Go through the data and tally the lines that include "background". The reply is that number alone.

* _PROVIDED RECORDS_:
******
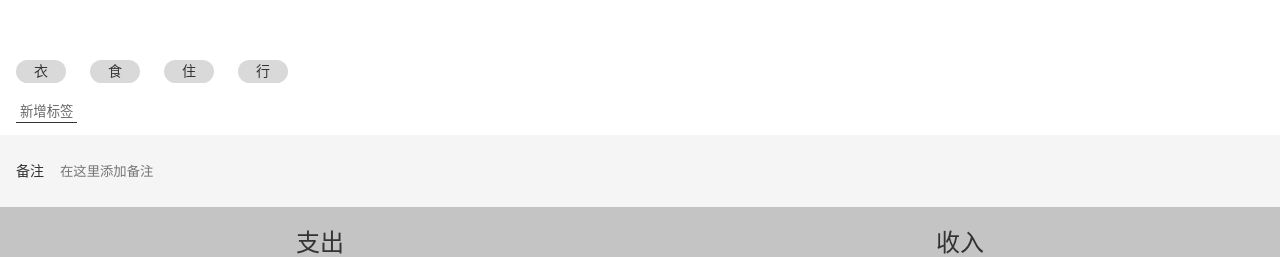
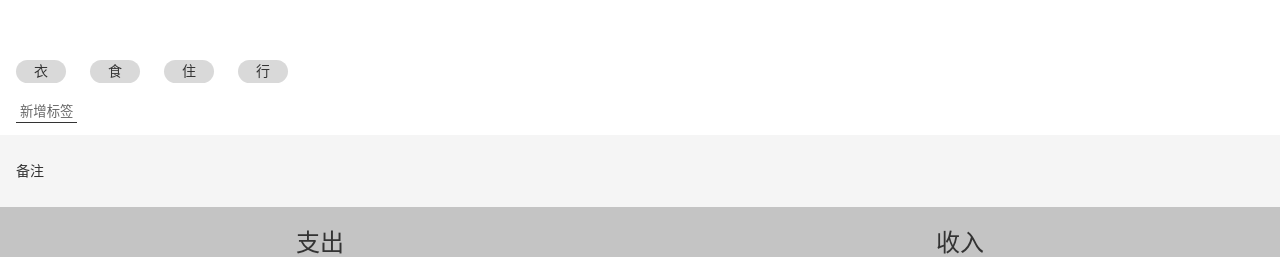
Before and after one commit to dreamqyq/easy-pocket, a React app: page /#/pocket in a window 1280 px wide. Shown: the part 139-396 px from the top of the page. Built offline with nearby package versions, Linux system fonts and the light colour scheme.

Commit message:
create Input Component

```diff
--- /dev/null
+++ b/src/components/Input.tsx
@@ -0,0 +1,34 @@
+import React from 'react';
+import styled from 'styled-components';
+
+const Label = styled.label`
+  display: flex;
+  align-items: center;
+  > span{
+    margin-right: 16px;
+    white-space: nowrap;
+  }
+  > input{
+    display: block;
+    width: 100%;
+    height: 72px;
+    background: none;
+    border: none;
+  }
+`;
+
+type Props = {
+  label: string
+} & React.InputHTMLAttributes<HTMLInputElement>
+
+const Input: React.FC<Props> = (props) => {
+  const { label, children, ...rest } = props;
+  return (
+    <Label>
+      <span>{props.label}</span>
+      <input {...rest} />
+    </Label>
+  );
+};
+
+export { Input };
--- a/src/views/Pocket/NoteSection.tsx
+++ b/src/views/Pocket/NoteSection.tsx
@@ -1,25 +1,11 @@
 import styled from 'styled-components';
-import React, { useRef } from 'react';
+import React, { ChangeEventHandler } from 'react';
+import { Input } from 'components/Input';
 
 const Wrapper = styled.section`
   background: #f5f5f5;
   padding: 0 16px;
   font-size: 14px;
-  > label{
-    display: flex;
-    align-items: center;
-    > span{
-     margin-right: 16px;
-     white-space: nowrap;
-    }
-    > input{
-      display: block;
-      width: 100%;
-      height: 72px;
-      background: none;
-      border: none;
-    }
-  }
 `;
 
 type Props = {
@@ -29,21 +15,12 @@ type Props = {
 
 const NoteSection: React.FC<Props> = (props) => {
   const note = props.value;
-  const inputRef = useRef<HTMLInputElement>(null);
-  const blurHandle = () => {
-    if (inputRef.current !== null) {
-      props.onChange(inputRef.current.value);
-    }
+  const onChangeHandle: ChangeEventHandler<HTMLInputElement> = (event) => {
+    props.onChange(event.target.value);
   };
   return (
     <Wrapper>
-      <label>
-        <span>备注</span>
-        <input type="text" placeholder="在这里添加备注"
-               defaultValue={note}
-               ref={inputRef}
-               onBlur={blurHandle} />
-      </label>
+      <Input label="备注" type="text" value={note} onChange={onChangeHandle} />
     </Wrapper>
   );
 };
```
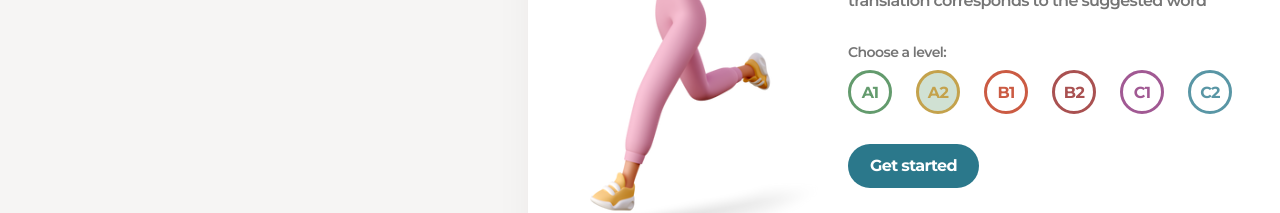
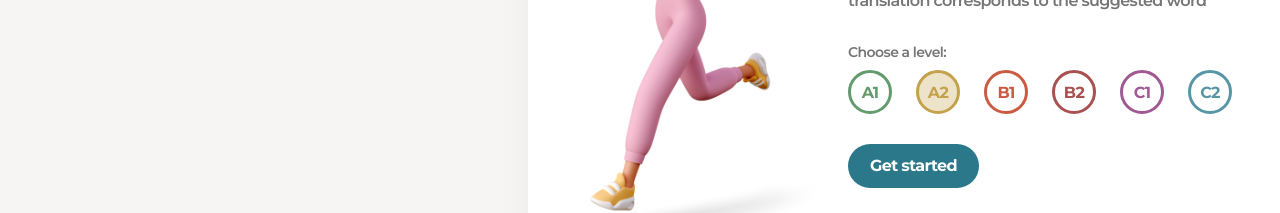
Before and after one commit to taodemy/taotalk, a Next.js app: page /sprint-1 in a window 1280 px wide. In both pictures the pointer is over the element "A2". Shown: the part 381-594 px from the top of the page. Built offline with nearby package versions, Linux system fonts and the light colour scheme; a web font is replaced by a local one.

Commit message:
fix: correct typo in SprintSection-1.module.scss

```diff
--- a/src/components/SprintSection-1/SprintSection-1.module.scss
+++ b/src/components/SprintSection-1/SprintSection-1.module.scss
@@ -98,7 +98,7 @@
   }
 
   &--yellow:hover {
-    background-color: scale-color($green, $alpha: -70%);
+    background-color: scale-color($yellow, $alpha: -70%);
   }
 
   &--yellow {
```
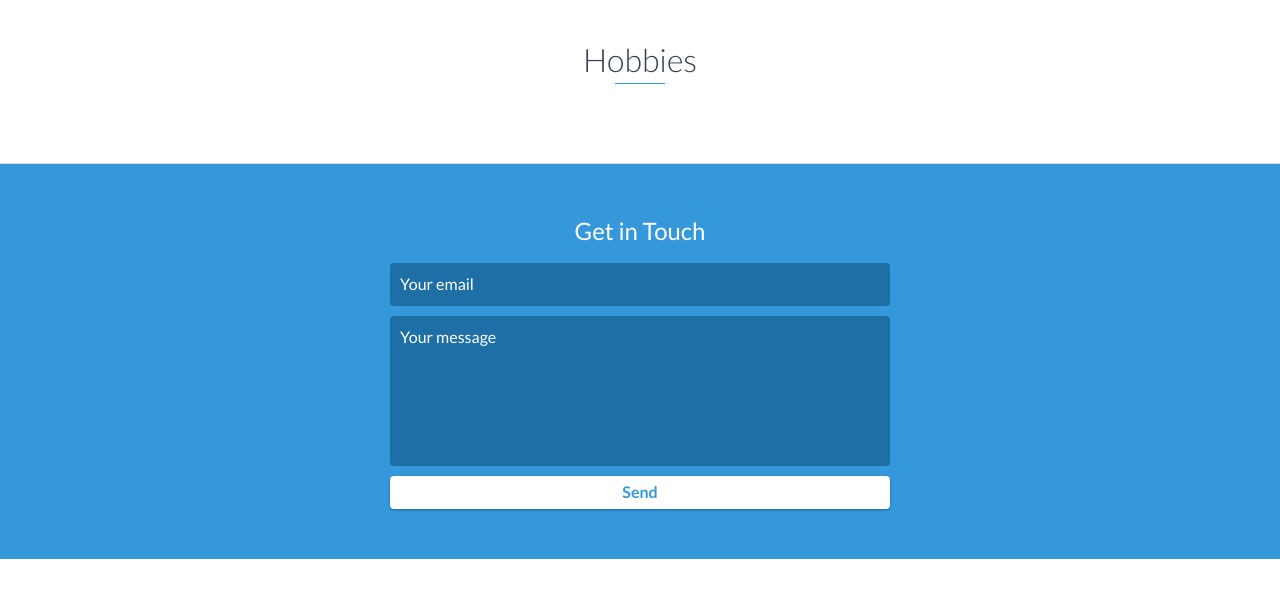
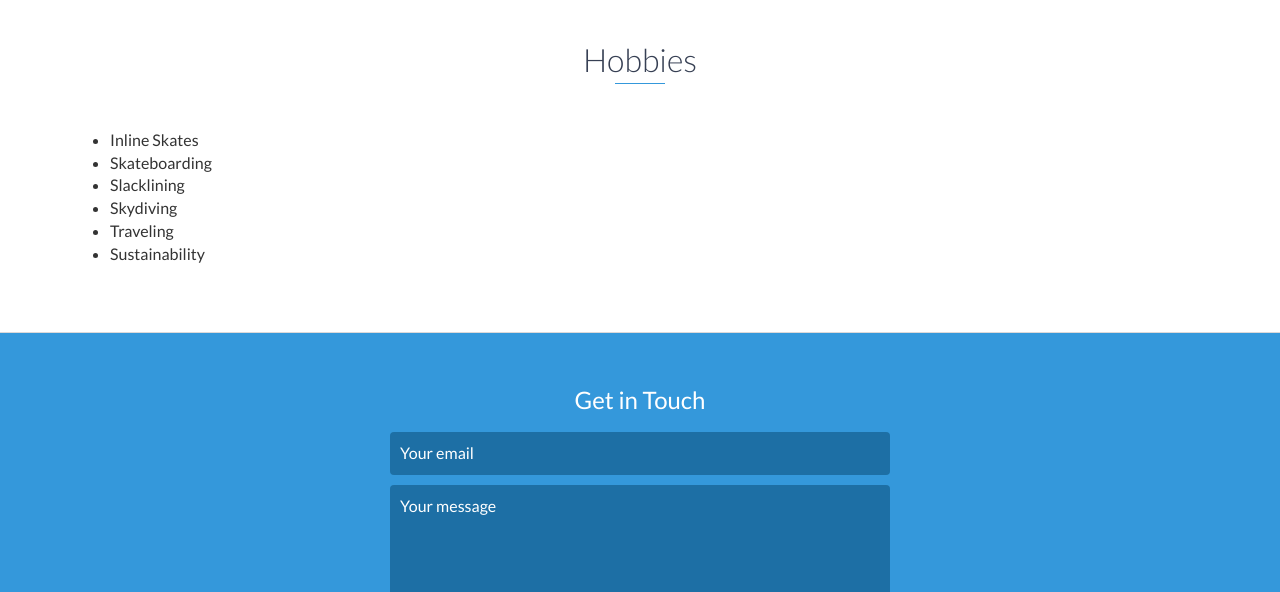
Before and after one commit to LoKKeR96/lokker96.github.io, a website: page index.html in a window 1280 px wide. Shown: the part 6320-6912 px from the top of the page. Drawn offline with nearby package versions, Linux system fonts and the light colour scheme.

Commit message:
Update index.html
Hobbies update

```diff
--- a/index.html
+++ b/index.html
@@ -372,6 +372,14 @@
         <div class="container">
                 <div>
                     <h2 class="heading">Hobbies</h2>
+                    <ul class="list-unstyled">
+                        <li>Inline Skates</li>
+                        <li>Skateboarding</li>
+                        <li>Slacklining</li>
+                        <li>Skydiving</li>
+                        <li>Traveling</li>
+                        <li>Sustainability</li>
+                    </ul>
                 </div>
 
         </div>
```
******
* _SOLUTION TO THIS TASK_:
5